The race started and shockingly, Prost made a quick and fast getaway, leaving Senna to follow in his wake. The McLarens shot off into the distance, extending the gap between them and Berger’s Ferrari. Mansell managed to find himself at 6th place, with Alessandro Nannini at 4th place. The order stayed stet for most of the race with Senna trying to reduce the gap between him and a fast-disappearing, confident, yet aggressive Prost.
Things changed after the pitstops. Senna on fresh tyres, gained over Prost, keeping him in his sights. Behind him, Berger had retired, pitting with technical issues.

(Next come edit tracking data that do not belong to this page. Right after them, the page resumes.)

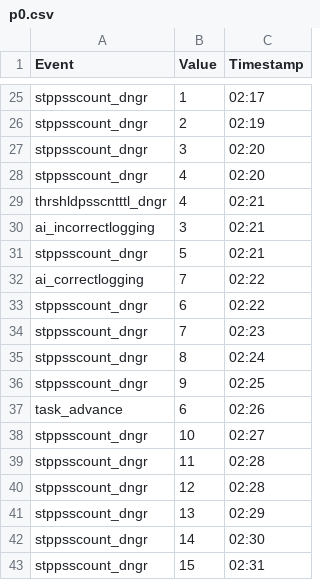
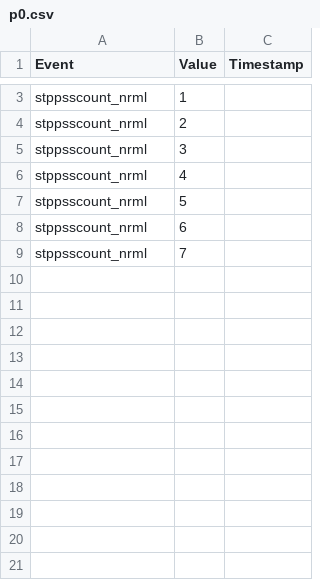
Before and after one commit to ph504/Teleoperation-Interface, a CSV file: p0.csv, drawn as a sheet; only a part is shown, gaps mark what is left out; removed rows and columns are numbered as before the commit, all else as after; the diff covers the shown part only; the diff names each change by its address in the sheet, - before the commit and + after, or states it on an @@ line.

```diff
--- a/p0.csv
+++ b/p0.csv
-A3:A6 (Event): stppsscount_dngr
+A3:A6 (Event): stppsscount_nrml
-C3 (Timestamp): 02:17
+C3 (Timestamp): (empty)
-C4 (Timestamp): 02:19
+C4 (Timestamp): (empty)
-C5:C6 (Timestamp): 02:20
+C5:C6 (Timestamp): (empty)
-row 29: thrshldpsscntttl_dngr | 4 | 02:21
-row 30: ai_incorrectlogging | 3 | 02:21
-A7 (Event): stppsscount_dngr
+A7 (Event): stppsscount_nrml
-C7 (Timestamp): 02:21
+C7 (Timestamp): (empty)
-row 32: ai_correctlogging | 7 | 02:22
-A8:A9 (Event): stppsscount_dngr
+A8:A9 (Event): stppsscount_nrml
-C8 (Timestamp): 02:22
+C8 (Timestamp): (empty)
-C9 (Timestamp): 02:23
+C9 (Timestamp): (empty)
-row 35: stppsscount_dngr | 8 | 02:24
-row 36: stppsscount_dngr | 9 | 02:25
-row 37: task_advance | 6 | 02:26
-row 38: stppsscount_dngr | 10 | 02:27
-row 39: stppsscount_dngr | 11 | 02:28
-row 40: stppsscount_dngr | 12 | 02:28
-row 41: stppsscount_dngr | 13 | 02:29
-row 42: stppsscount_dngr | 14 | 02:30
-row 43: stppsscount_dngr | 15 | 02:31
```
Also changed, not shown: 36 removed rows and 2 edited cells elsewhere in this file, 7 other files.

By lap 42, the distance between the two had reduced to 0.418s. Mansell meanwhile had a smoking Ferrari to deal with and finally pulled over to one side, with barely nine laps to go. Senna meanwhile was waiting for the right moment and attacked, at the corner after 130R. It was tight spot. Prost spotted Senna diving in, and blocked, refusing to give way. The two stalwarts, stubborn to the very end, collided, wheels locking and engines stalling, and stopped at the entrance to the partially blocked chicane escape road.
Prost got out. But Senna gestured at the marshals asking them to push start him. The car started and Senna made it back out on to the circuit via the escape road. He pitted with barely five laps to go, for a nose cone change before going back out for a win. Prost walked back to the pits. There would be trouble, Murray Walker and James Hunt, the BBC commentators said. There would politics and trouble. Would Senna be disqualified? Or was his maneuver, the one where he joined back the race via the escape road, legal? The questions were forgotten temporarily, as Senna passed Nannini in an expert stroke, at that exact same place, going on to win the race.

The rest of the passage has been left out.